In 1936, the story begins with deference and revolution. Victoria is a servant who emigrates when she’s made pregnant by Oscar, a feckless student. For motives of his own, he joins his communist friend Euan to fight the fascists in Spain. But, before they go, they settle scores with David, owner of the Red House and a cranky admirer of Adolf Hitler.
By 1976, the whole landscape has changed. Enter Vicky, an American geologist looking for oil. She marries Oscar’s son, while Oscar leads a council bid to buy the Red House and turn it into a school. Meanwhile, its owner, a dippy-hippy aristo, gets into Indian mysticism.
In 1996, the hunt for oil has been taken over by the quarrying of rock and Victoria is the spoilt daughter of Vicky, who now lives at the Red House. Hippy counterculture has been replaced by environmental protest, and big business learns to cover exploitation with public relations. Victoria discovers Oscar’s past and tries to find her own identity
The sheer scale of this piece never ceases to amaze me. Why and how I wrote it will, I suspect remain a mystery.

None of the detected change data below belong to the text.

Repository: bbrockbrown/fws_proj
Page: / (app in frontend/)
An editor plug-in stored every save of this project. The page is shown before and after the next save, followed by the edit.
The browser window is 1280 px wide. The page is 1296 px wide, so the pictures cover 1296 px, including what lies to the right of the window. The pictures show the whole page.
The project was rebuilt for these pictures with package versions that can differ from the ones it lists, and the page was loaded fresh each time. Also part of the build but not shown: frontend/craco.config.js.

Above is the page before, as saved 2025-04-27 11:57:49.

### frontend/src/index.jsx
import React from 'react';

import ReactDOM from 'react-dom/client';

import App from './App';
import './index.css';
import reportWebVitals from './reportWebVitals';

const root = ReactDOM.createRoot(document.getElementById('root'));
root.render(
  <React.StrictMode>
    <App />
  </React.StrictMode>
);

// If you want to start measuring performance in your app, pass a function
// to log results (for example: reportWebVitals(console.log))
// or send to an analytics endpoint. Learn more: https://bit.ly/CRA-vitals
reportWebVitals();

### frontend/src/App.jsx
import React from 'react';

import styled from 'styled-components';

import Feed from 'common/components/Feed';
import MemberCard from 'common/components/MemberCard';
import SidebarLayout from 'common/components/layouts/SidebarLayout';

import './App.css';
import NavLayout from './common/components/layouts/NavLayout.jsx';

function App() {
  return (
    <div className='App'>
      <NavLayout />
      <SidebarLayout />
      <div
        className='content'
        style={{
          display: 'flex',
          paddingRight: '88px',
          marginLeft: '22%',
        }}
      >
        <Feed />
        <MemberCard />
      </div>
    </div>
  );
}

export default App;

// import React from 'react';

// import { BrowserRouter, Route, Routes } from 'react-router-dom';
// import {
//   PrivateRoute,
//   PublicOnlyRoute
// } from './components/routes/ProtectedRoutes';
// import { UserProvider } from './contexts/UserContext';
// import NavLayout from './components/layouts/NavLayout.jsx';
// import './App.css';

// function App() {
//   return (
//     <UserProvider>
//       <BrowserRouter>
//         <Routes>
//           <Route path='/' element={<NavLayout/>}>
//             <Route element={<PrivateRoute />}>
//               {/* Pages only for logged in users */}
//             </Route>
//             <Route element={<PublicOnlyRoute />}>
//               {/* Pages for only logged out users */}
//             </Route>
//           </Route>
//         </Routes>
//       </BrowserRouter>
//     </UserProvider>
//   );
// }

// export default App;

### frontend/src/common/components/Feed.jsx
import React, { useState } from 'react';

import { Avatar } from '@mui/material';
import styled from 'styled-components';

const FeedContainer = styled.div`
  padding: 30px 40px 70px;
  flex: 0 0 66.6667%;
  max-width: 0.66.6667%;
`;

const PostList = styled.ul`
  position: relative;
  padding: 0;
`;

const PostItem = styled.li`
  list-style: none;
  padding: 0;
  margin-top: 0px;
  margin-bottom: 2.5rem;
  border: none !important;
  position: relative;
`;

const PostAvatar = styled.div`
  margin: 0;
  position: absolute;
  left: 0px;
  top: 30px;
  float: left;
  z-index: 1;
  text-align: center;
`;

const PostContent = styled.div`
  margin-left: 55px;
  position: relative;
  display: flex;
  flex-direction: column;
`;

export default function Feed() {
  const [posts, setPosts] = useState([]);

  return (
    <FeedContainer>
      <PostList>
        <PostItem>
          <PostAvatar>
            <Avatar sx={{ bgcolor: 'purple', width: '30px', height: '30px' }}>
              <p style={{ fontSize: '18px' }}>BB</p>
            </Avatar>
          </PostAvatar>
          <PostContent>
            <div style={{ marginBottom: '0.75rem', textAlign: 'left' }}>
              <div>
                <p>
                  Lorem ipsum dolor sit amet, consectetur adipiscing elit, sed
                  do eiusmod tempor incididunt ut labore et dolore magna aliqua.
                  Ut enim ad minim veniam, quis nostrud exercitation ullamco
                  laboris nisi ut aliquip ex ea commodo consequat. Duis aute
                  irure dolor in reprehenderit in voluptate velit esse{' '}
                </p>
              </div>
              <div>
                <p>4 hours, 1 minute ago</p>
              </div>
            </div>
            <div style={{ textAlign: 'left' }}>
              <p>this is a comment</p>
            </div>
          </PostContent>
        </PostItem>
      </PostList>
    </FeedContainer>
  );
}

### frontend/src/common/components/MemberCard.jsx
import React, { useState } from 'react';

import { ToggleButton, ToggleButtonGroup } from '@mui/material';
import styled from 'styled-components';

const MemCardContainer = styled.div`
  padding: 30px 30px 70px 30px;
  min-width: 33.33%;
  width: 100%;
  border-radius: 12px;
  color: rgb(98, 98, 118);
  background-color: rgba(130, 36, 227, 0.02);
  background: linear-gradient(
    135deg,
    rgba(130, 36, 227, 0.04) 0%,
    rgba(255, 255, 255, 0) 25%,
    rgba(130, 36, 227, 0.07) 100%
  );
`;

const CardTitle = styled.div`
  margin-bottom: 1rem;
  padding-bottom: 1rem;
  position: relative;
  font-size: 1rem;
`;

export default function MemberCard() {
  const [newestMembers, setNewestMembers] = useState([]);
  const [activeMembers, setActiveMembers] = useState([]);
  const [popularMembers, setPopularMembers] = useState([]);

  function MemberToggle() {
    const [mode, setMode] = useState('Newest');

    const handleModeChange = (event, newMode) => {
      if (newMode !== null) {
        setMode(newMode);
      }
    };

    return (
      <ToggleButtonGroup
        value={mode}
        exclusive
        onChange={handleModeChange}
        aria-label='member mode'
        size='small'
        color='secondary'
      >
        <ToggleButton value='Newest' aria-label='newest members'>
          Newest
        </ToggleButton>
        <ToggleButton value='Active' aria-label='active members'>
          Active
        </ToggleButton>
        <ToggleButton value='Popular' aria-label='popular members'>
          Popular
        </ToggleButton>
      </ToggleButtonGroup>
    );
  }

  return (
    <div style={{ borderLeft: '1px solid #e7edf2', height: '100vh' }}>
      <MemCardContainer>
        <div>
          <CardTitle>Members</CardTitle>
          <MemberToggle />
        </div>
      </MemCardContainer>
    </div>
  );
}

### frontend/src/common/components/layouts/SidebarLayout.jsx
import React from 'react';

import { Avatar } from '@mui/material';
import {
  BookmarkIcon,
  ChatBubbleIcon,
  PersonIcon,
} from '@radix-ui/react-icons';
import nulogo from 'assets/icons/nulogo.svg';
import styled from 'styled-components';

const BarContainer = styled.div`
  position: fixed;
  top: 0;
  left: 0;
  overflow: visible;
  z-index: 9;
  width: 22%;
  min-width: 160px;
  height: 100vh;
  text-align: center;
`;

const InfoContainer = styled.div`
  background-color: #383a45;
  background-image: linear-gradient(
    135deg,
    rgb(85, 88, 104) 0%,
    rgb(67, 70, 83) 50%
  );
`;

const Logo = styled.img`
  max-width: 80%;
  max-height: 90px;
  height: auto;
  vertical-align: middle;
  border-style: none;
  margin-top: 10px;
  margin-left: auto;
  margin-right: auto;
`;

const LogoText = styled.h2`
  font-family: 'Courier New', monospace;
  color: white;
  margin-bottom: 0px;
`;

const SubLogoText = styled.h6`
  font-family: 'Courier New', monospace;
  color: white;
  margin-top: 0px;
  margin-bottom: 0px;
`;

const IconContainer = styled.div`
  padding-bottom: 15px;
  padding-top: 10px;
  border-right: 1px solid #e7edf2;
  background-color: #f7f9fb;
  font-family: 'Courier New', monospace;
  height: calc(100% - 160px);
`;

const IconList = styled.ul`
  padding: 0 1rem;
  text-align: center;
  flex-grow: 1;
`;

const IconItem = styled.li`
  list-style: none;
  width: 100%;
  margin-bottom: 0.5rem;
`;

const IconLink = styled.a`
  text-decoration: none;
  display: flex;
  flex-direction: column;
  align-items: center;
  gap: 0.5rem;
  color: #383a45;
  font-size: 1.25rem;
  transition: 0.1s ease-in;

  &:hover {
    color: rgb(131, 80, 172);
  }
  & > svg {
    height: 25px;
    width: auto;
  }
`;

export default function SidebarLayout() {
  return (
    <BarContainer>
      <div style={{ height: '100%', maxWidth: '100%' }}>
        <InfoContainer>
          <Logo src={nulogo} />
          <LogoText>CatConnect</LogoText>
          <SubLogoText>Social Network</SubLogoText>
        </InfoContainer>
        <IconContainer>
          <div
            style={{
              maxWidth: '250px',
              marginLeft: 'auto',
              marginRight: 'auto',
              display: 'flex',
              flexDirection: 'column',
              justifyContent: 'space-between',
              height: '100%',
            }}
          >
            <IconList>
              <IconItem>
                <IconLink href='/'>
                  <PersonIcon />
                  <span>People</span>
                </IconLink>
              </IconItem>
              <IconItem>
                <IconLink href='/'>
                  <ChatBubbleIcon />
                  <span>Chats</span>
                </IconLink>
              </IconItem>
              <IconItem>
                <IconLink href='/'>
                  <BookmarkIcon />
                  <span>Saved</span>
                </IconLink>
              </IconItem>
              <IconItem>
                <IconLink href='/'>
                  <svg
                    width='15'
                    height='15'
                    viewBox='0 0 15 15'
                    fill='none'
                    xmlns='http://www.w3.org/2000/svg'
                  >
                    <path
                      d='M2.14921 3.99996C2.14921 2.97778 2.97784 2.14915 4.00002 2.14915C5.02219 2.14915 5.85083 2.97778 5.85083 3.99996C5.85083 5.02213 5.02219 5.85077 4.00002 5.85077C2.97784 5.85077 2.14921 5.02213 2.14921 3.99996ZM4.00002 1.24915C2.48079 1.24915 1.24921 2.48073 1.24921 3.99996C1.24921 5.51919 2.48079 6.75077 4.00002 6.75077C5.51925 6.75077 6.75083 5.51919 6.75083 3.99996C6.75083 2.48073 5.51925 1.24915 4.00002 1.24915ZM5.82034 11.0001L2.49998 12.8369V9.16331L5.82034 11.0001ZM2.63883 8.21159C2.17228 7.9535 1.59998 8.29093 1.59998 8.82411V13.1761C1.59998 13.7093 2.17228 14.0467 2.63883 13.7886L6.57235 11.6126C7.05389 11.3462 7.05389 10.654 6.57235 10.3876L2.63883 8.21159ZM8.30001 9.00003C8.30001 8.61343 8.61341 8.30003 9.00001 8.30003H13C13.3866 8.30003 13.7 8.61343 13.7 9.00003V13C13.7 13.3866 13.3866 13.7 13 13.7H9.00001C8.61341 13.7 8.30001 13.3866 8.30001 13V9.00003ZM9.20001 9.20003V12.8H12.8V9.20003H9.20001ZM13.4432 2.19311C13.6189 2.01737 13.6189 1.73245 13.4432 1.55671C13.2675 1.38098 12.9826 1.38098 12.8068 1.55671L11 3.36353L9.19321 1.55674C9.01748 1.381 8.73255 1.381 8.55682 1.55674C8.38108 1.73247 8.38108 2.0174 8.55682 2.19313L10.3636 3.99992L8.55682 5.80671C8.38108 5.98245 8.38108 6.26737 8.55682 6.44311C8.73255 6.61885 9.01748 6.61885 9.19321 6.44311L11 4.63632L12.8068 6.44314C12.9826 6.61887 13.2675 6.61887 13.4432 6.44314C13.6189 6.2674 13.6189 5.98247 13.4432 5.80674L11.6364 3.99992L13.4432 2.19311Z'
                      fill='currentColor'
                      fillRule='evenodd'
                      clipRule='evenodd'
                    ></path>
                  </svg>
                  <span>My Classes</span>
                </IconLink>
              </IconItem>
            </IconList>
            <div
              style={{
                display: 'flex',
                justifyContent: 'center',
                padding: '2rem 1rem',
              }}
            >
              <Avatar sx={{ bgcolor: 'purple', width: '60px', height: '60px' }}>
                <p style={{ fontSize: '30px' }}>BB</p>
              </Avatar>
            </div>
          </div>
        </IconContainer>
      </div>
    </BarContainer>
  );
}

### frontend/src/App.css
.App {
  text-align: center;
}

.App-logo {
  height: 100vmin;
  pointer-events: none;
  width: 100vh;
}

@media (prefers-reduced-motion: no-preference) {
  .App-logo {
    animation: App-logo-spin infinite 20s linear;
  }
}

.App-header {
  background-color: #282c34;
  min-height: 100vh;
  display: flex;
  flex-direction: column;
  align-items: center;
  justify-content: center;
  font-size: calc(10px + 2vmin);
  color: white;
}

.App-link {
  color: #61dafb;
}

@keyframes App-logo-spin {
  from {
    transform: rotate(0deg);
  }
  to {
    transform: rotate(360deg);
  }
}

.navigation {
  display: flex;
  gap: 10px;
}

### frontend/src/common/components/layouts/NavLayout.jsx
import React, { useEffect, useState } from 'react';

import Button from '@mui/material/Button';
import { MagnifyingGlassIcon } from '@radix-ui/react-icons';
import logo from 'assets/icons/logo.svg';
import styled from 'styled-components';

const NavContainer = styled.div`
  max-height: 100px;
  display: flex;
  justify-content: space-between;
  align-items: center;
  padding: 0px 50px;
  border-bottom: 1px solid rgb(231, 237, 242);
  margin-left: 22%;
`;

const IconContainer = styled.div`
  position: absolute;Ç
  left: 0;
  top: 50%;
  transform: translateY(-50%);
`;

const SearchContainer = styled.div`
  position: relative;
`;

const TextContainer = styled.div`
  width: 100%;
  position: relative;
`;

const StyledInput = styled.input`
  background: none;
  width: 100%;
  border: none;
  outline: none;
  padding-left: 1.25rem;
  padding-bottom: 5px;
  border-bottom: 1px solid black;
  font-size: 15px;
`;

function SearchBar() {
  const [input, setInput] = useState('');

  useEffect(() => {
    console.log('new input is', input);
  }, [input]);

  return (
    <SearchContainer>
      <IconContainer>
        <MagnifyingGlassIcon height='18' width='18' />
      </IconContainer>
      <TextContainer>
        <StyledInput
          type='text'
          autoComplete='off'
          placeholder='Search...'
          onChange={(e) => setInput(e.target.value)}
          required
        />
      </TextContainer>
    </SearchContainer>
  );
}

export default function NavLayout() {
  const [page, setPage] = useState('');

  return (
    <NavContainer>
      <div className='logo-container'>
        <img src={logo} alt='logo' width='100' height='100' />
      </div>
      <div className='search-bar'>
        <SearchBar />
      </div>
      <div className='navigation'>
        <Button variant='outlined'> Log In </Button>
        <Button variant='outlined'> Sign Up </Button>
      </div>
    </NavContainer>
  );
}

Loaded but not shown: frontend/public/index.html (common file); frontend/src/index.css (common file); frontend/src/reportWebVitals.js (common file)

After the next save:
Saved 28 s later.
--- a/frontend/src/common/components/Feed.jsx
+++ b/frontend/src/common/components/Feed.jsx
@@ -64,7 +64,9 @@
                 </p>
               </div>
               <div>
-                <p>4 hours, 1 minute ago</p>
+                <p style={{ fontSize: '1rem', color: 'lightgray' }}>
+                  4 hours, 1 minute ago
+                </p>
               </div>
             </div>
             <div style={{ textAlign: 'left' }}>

I seem to remember that, on receiving a commission from the RSC I felt that the response ought to be either a monologue or an epic and I opted for an epic. I intended it to be three full length plays but the RSC wasn’t keen to commit to such Lepagian tendencies at the time so I squashed it into three acts of one long play. I suspect it suffers from this squashing a little even now. I harbour dreams of seeing it expanded, allowed to breathe and performed over three nights.
Victoria was also the first time I explored the possibilities of the same actor playing different characters and thereby creating a ‘ghost’ narrative under the real narrative. A story of bodies moving together or apart through time.
Premier Place and Date: The Pit, The Barbican London, 2000
Director and Producing Company: Ian Brown, The Royal Shakespeare Company
Publication Details: Methuen
Translation Details: None
Foreign Performances: None
Awards, Prizes: None
Characters: The play has a cast of 32 characters but requires a minimum of 15 actors.